[Opening INPUT FOR THIS TASK section]

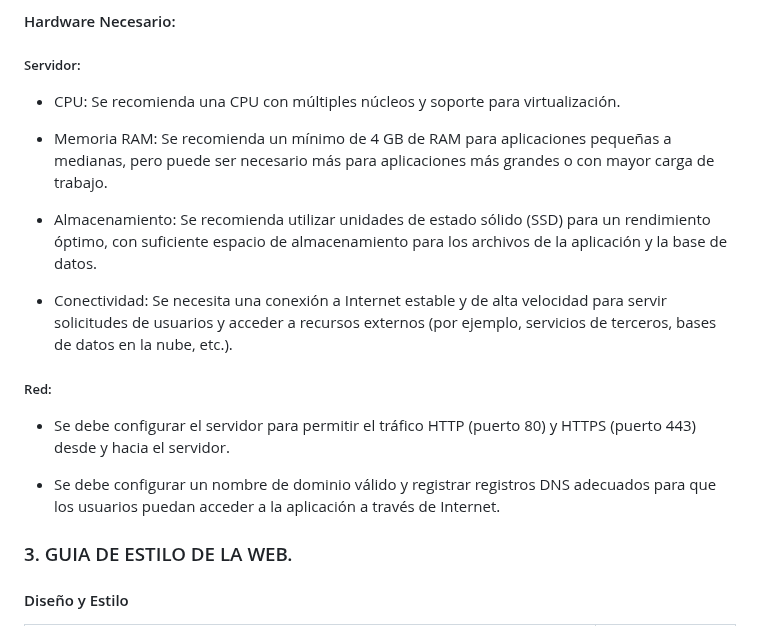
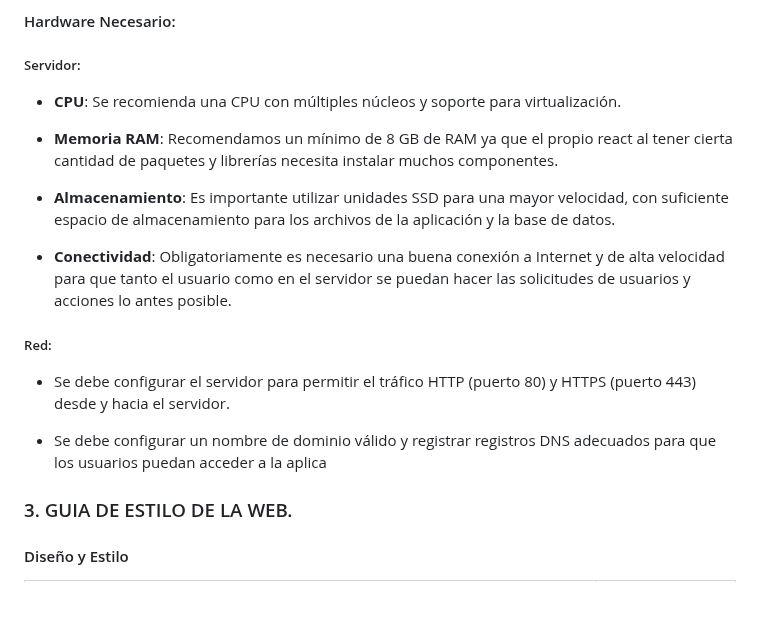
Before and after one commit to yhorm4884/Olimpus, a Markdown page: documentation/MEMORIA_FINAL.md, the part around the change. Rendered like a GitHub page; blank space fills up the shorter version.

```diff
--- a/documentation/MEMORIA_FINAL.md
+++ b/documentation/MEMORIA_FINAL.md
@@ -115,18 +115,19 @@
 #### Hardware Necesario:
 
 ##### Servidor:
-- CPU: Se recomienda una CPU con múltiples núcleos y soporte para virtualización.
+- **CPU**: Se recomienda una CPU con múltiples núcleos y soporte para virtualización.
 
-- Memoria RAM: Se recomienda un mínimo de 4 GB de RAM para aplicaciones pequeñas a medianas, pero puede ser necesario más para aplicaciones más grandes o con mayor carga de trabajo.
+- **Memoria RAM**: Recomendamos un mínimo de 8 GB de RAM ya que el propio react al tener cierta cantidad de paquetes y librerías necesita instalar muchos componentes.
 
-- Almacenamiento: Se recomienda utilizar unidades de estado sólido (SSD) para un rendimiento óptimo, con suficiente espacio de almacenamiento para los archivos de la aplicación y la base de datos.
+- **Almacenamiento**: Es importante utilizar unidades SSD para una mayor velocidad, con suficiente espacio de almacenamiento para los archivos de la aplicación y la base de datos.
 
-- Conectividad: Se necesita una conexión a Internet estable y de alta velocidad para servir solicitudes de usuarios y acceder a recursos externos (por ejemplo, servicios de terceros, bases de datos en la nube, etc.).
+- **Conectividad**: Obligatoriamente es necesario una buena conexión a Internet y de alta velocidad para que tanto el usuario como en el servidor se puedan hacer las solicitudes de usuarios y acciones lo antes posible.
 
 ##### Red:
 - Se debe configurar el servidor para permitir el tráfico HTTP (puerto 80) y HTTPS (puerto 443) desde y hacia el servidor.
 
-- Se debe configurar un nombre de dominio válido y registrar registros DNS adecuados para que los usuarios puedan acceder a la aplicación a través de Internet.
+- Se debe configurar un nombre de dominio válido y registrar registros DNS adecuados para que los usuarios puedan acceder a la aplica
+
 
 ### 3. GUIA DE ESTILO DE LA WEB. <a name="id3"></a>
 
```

[Closing INPUT FOR THIS TASK section]
[Opening INPUT FOR THIS TASK section]

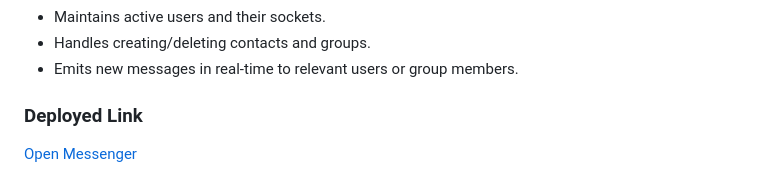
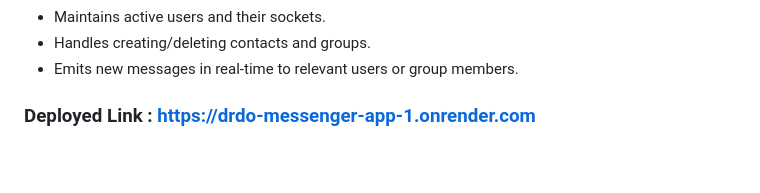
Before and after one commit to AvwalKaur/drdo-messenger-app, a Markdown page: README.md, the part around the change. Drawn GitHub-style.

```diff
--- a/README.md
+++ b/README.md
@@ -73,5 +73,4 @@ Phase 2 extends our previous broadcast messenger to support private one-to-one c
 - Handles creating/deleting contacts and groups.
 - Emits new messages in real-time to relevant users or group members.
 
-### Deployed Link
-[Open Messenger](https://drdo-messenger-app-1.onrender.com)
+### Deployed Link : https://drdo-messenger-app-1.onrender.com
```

[Closing INPUT FOR THIS TASK section]

- WHAT TO PRODUCE
Every line holding the string "Link" should be copied here, so please find those lines in the data.

- TASK RESPONSE
-### Deployed Link
+### Deployed Link : https://drdo-messenger-app-1.onrender.com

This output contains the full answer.